In Support of New Music
Over the next few months, we’ll be sharing case studies that illuminate networks of support for new American music, as presented by a panel of musicologists at the third annual New Music Gathering this past May. The full series is indexed here.
How is new music supported?
At the third annual New Music Gathering this past May, a panel of musicologists suggested a variety of answers to this question. In ideal scenarios, new music is sustained at multiple levels: financial, social, aesthetic, and emotional. Over the next few months, we’ll share case studies that illuminate networks of support for new American operas, as well as the interpersonal relationships and ethics that nourish new music communities from Chicago to Stockholm. We’ll also look at where support falls short, and explore what lessons these failures offer.
Thank you to NewMusicBox for hosting this series, to New Music Gathering for creating a space for productive dialogue, and to our families, friends, and institutions for supporting our scholarship.
What Do You Think? By John Pippen
How do we critique each other’s work? What is at stake in such a conversation? For every successful endeavor, there are more failures. As I became aware of this contingency, “What do you think?” became an increasingly high-stakes question.
How OPERA America Has Supported New Works By Sasha Metcalf
In the 1980s, OPERA America members became concerned with the dearth of new American operas and the stagnation of standard European repertoire. In response to this perceived crisis, they decided to take action. But the need for financial support was only part of the problem.
How to Produce Opera Outside the Opera House By Ryan Ebright
How do you get an opera company to produce an opera that’s not really an opera? You don’t—you do it yourself. But it takes a network of support. Ryan Ebright explores the personal connections and professional collaborators that allowed Steve Reich and Beryl Korot to self-produce their first video opera The Cave.
Amateur Hour: Karin Rehnqvist, The City’s Choir, and the Gift that Kept Giving By Per Broman
Karin Rehnqvist was never afraid of being labeled a composer for amateurs (nor was she afraid of being labeled a feminist), and after numerous commissions from professional ensembles and international performances, she didn’t have to prove herself. The amateur path she started on actually showed itself to be an ideal schooling in outreach and entrepreneurship.
New Horizons, Old Barriers By Will Robin

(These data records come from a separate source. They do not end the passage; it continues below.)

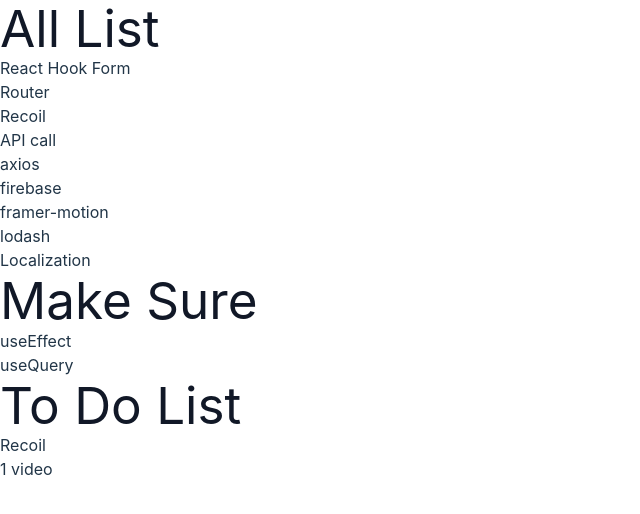
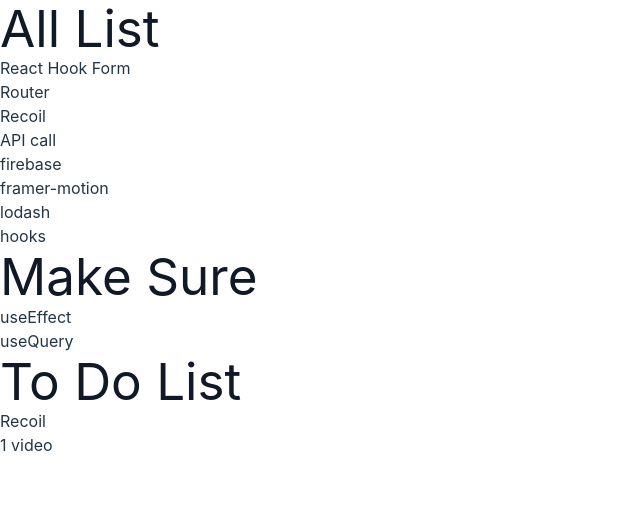
Before and after one commit to HninZar/AllAboutReact, a React (Vite) app: page /todolist in a window 1280 px wide. Shown: the top 514 px of the page, without its empty margins (0-640 px from the left). Built offline with nearby package versions, Linux system fonts and the light colour scheme.

Commit message:
fix(ToDoListPage): remove axios

```diff
--- a/src/pages/Recoil/ToDoList/ToDoListPage.tsx
+++ b/src/pages/Recoil/ToDoList/ToDoListPage.tsx
@@ -7,11 +7,10 @@
         <li>Router</li>
         <li>Recoil</li>
         <li>API call</li>
-        <li>axios</li>
         <li>firebase</li>
         <li>framer-motion</li>
         <li>lodash</li>
-        <li>Localization</li>
+        <li>hooks</li>
       </ul>
       <h1 className="text-gray-900 ">Make Sure</h1>
       <ul>
```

Funded by the organization Meet The Composer, the New York Philharmonic’s Horizons festivals represented a major shift in how new music was supported in the 1980s, as composers newly embraced the orchestra, turned away from academia, and entered the classical music marketplace. But declining to properly represent the diversity of the American musical landscape was one of its failures.